Maine Sports Betting Proposal Moves to Final Votes
Staff photo by Ben McCanna/Portland Press Herald via Getty Images. Pictured: Maine Capitol Building
Maine lawmakers narrowly advanced a bill late Wednesday that would legalize retail and online sports betting under tribal control.
The measure—which cleared the Senate Judiciary Committee on an 8-6 vote—is part of the a comprehensive package of expanded tribal rights, negotiated by Gov. Janet Mills (D).
It's scheduled for full-house votes some time in the next few weeks, but it likely faces a rigorous path as lawmakers consider alternative tribal reforms and amendments.
Mills is opposed to a separate larger expansion package endorsed by Maine’s four tribes. They spoke at the hearing Wednesday in support of both pieces of legislation.
Before advancing the bill, the Judiciary Committee held a lengthy discussion on an amendment that would give some retail licenses to commercial racing racks and a casinos.

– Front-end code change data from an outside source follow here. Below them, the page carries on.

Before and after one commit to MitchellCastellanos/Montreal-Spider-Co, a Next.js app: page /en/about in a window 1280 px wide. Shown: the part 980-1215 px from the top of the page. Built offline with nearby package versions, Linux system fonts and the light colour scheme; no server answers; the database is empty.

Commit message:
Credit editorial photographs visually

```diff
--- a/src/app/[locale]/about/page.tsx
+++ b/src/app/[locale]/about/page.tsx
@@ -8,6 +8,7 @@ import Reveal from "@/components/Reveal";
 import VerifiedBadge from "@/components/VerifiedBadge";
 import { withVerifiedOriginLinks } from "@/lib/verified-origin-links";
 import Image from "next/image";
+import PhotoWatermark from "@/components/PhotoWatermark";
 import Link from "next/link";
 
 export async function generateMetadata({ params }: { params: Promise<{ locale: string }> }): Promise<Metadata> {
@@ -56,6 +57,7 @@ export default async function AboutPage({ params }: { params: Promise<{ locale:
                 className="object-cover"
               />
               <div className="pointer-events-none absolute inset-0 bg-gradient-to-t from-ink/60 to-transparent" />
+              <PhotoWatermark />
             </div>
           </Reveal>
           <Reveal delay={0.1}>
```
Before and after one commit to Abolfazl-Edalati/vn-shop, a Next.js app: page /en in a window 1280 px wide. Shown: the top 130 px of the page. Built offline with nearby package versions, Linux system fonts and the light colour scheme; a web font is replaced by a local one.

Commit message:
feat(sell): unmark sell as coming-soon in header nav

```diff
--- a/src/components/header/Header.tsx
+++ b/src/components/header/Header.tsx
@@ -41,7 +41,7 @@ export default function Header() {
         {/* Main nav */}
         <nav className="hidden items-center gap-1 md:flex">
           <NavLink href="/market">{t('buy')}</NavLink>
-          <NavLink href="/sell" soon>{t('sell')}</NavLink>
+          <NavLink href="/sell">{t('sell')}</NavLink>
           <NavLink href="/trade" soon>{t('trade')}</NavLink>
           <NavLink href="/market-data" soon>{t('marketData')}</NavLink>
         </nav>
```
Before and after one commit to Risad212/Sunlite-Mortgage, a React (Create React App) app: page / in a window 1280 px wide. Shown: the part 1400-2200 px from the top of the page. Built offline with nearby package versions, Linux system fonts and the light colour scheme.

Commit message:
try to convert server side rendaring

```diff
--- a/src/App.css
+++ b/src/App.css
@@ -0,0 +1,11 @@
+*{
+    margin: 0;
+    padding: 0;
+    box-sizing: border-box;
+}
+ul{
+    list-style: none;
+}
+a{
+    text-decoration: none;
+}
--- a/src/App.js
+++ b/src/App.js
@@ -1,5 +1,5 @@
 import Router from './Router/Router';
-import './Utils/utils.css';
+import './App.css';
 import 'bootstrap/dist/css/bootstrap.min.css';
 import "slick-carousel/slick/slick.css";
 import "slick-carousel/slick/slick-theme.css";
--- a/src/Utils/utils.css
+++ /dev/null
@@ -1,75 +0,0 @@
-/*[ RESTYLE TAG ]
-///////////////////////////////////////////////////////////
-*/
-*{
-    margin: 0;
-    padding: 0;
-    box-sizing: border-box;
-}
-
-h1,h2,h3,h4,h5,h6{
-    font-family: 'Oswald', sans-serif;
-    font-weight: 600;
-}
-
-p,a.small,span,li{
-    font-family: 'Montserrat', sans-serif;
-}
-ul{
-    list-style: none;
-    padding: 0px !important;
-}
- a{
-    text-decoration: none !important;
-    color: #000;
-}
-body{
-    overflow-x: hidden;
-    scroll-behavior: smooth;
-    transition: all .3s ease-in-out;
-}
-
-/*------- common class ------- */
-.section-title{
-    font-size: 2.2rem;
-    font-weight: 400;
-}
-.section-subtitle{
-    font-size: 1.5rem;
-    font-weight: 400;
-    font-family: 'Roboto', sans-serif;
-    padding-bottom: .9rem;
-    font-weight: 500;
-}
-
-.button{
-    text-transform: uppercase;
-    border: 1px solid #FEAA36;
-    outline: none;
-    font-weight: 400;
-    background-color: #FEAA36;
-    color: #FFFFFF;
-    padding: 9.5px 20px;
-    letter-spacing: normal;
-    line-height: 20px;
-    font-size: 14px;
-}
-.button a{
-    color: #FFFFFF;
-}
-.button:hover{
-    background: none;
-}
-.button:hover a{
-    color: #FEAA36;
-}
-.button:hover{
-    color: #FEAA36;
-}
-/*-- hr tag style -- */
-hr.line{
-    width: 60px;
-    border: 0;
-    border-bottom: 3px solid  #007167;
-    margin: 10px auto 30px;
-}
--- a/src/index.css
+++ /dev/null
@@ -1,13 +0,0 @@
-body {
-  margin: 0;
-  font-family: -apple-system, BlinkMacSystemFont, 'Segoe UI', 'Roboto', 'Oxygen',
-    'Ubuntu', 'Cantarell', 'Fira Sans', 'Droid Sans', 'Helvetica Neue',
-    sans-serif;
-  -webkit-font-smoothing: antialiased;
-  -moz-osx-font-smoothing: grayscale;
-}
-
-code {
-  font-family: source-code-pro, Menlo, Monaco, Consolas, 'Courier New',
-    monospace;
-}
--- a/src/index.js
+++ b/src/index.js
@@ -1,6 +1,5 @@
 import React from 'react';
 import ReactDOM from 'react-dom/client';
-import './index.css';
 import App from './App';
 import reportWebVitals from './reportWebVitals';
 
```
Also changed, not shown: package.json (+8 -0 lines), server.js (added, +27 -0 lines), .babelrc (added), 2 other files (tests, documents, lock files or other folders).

Over 104 witnesses submitted testimony before the Wednesday hearing.
The Sports Betting Alliance, a lead lobbying group, spoke out against an amendment to cap the online market at four operators, making the case that fewer sportsbooks would hurt competition.
“Competitive pricing is a critical component of the public policy goal to eliminate the illegal market,” SBA said in written testimony.
Several versions and stand-alone amendments are circulating in the legislature, though only the original version is on file with the legislature.
It’s unclear which version will ultimately advance, and it remains possible that sports betting could become a casualty of so many different interests.